Copyright (C) 2001 Willem Monsuwe (firstname.lastname@example.org)
The source code can be downloaded from parchive.sourceforge.net
This version is released under the GNU Public License.
See the file COPYING (in the source code archive) for details.
File format by Stefan Wehlus -
initial idea by Tobias Rieper, further suggestions by Kilroy Balore
Beta release, version 0.9
This version uses Reed-Solomon coding to make multiple parity volumes from
the same set of files.
What this means is that you can recover as many files as you have recovery
volumes. Any recovery volumes for that set will do.
TYPICAL EXAMPLE OF USE:
You are uploading a rar-archive, Archive.rar to a newsgroup, split into 40
files. You decide to make a parity archive with five recovery volumes:
>par add -n5 Archive.PAR Archive.r??
You machine rattles for a minute or two, resulting in one (small)
Archive.PAR file, and five files Archive.P01 - P05. You upload these.
People download your files, and the Archive.PAR file to check if they
downloaded correctly. Someone runs par to check if he got all files:
>par check Archive.PAR
It reports that three files are missing, and he would need three parity
volumes to recover them. He tries to download these, and he gets
Archive.P02, .P04 and .P05. Then he runs par to recover those files:
>par recover Archive.PAR
His machine rattles for a minute or two, and all his files are restored.
HINT FOR WINDOWS USERS:
If you make a file 'par.bat' which contains the following line:
par.exe r -- %1
You can associate this with .par files, so it will automatically
recover files from the .par file you doubleclick on.
- This version of par never overwrites an existing file. It can, however,

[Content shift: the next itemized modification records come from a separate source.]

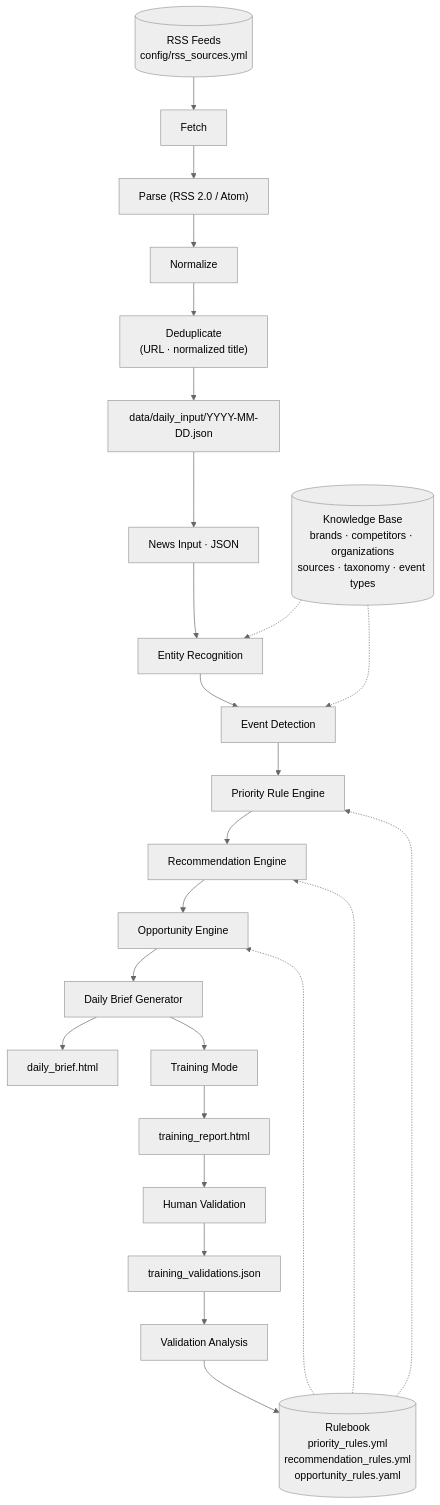
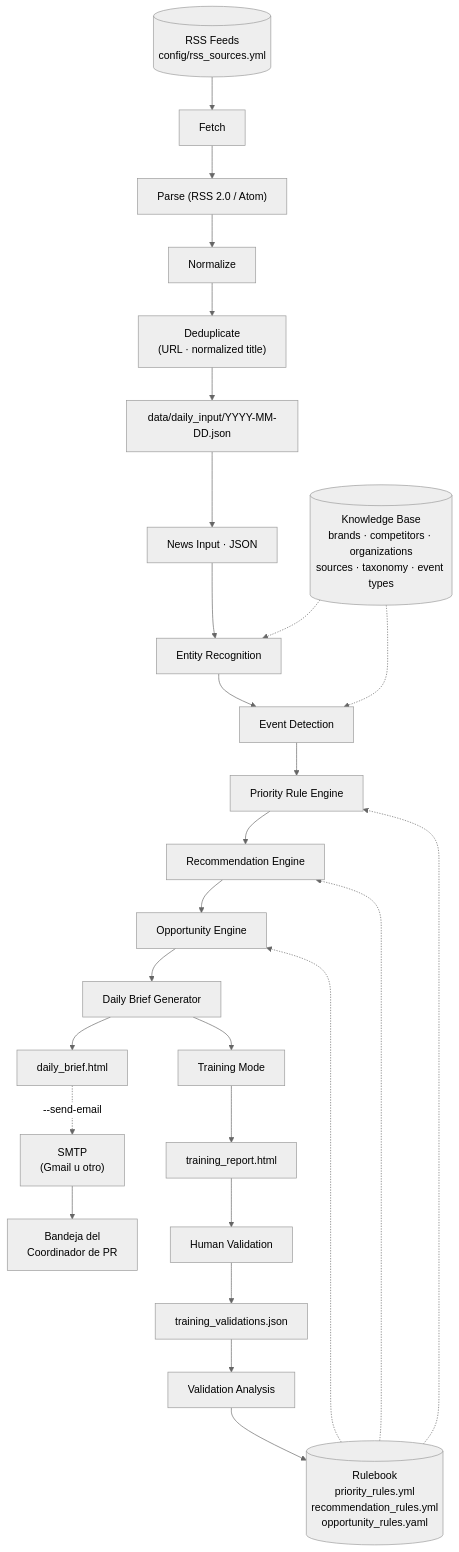
Before and after one commit to nickfresco/HUB-STELLANTIS-CHILE---PR: the diagram in README.md, drawn with Mermaid (neutral theme). The commit also changed other lines of this file and 2 other files, not shown here.

Commit message:
Docs: documentar Email Delivery v1.0 (configuración, uso, cómo se verificó, qué falta)

````diff
--- a/README.md
+++ b/README.md
@@ -88,30 +89,32 @@
 ```mermaid
 flowchart TD
     RSS[("RSS Feeds<br/>config/rss_sources.yml")] --> FETCH["Fetch"]
     FETCH --> PARSE["Parse (RSS 2.0 / Atom)"]
     PARSE --> NORM["Normalize"]
     NORM --> DEDUP["Deduplicate<br/>(URL · normalized title)"]
     DEDUP --> JSONOUT["data/daily_input/YYYY-MM-DD.json"]
 
     JSONOUT --> A["News Input · JSON"]
     A --> B["Entity Recognition"]
     B --> C["Event Detection"]
     C --> D["Priority Rule Engine"]
     D --> E["Recommendation Engine"]
     E --> OE["Opportunity Engine"]
     OE --> F["Daily Brief Generator"]
     F --> G["daily_brief.html"]
+    G -.->|"--send-email"| MAIL["SMTP<br/>(Gmail u otro)"]
+    MAIL --> INBOX["Bandeja del<br/>Coordinador de PR"]
 
     KB[("Knowledge Base<br/>brands · competitors · organizations<br/>sources · taxonomy · event types")] -.-> B
     KB -.-> C
     RB[("Rulebook<br/>priority_rules.yml<br/>recommendation_rules.yml<br/>opportunity_rules.yaml")] -.-> D
     RB -.-> E
     RB -.-> OE
 
     F --> T["Training Mode"]
     T --> H["training_report.html"]
     H --> V["Human Validation"]
     V --> J["training_validations.json"]
     J --> AN["Validation Analysis"]
     AN --> RB
 ```
````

move files out of the way (with the -m flag)
- Par will also search for files with different filenames (by the md5
checksum), and can give those files their correct name (with -f)
Searching for missing files could take some time, if there are lots of

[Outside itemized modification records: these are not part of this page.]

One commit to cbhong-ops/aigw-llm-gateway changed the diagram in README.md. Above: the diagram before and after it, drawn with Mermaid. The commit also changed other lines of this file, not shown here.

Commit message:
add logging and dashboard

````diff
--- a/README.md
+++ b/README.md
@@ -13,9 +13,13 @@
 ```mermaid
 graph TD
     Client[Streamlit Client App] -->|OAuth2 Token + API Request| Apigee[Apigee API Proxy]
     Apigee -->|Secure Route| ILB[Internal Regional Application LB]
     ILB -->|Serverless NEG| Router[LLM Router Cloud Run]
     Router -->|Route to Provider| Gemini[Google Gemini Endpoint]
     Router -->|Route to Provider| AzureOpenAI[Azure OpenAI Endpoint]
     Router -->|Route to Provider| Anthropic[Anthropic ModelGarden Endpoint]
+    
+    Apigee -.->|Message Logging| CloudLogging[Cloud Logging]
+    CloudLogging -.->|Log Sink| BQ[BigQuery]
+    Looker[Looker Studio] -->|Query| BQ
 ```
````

files in the directory
- Par will only work with files in the current directory.
- Par can try to recover files using parity volumes from different sources:
This has a pretty decent chance of working, but it's not guaranteed to work.
It will try to locate every single parity volume in the current directory,
throwing them together to try to recover as many files from them as possible.
If you use this in a large dir, Par might try to open too many files and fail.
The file rs.doc contains sort of an explanation on how the encoding works.
Also, all Reed-Solomon related stuff is in one file, rs.c, with a single
interface function. This should make it easy to write different RS-based
recovery archive programs.
You can look at the following link:
``A Tutorial on Reed-Solomon Coding for Fault-Tolerance in RAID-like Systems''
- Write a better explanation of how Reed-Solomon coding works (see rs.doc)
- Check if it compiles on something like a PPC (non-aligned access issues)
You're pretty much on your own here.
There's a small Makefile, and the code uses as few special things as possible.
GCC should be able to compile it on most Unices.
It also compiles for MS-DOS, using DJGPP (http://www.delorie.com/djgpp/) and
it's been tested on a Win98SE box.
As this is a testing version, and the spec is going to change soon, not
much effort has been made for portability.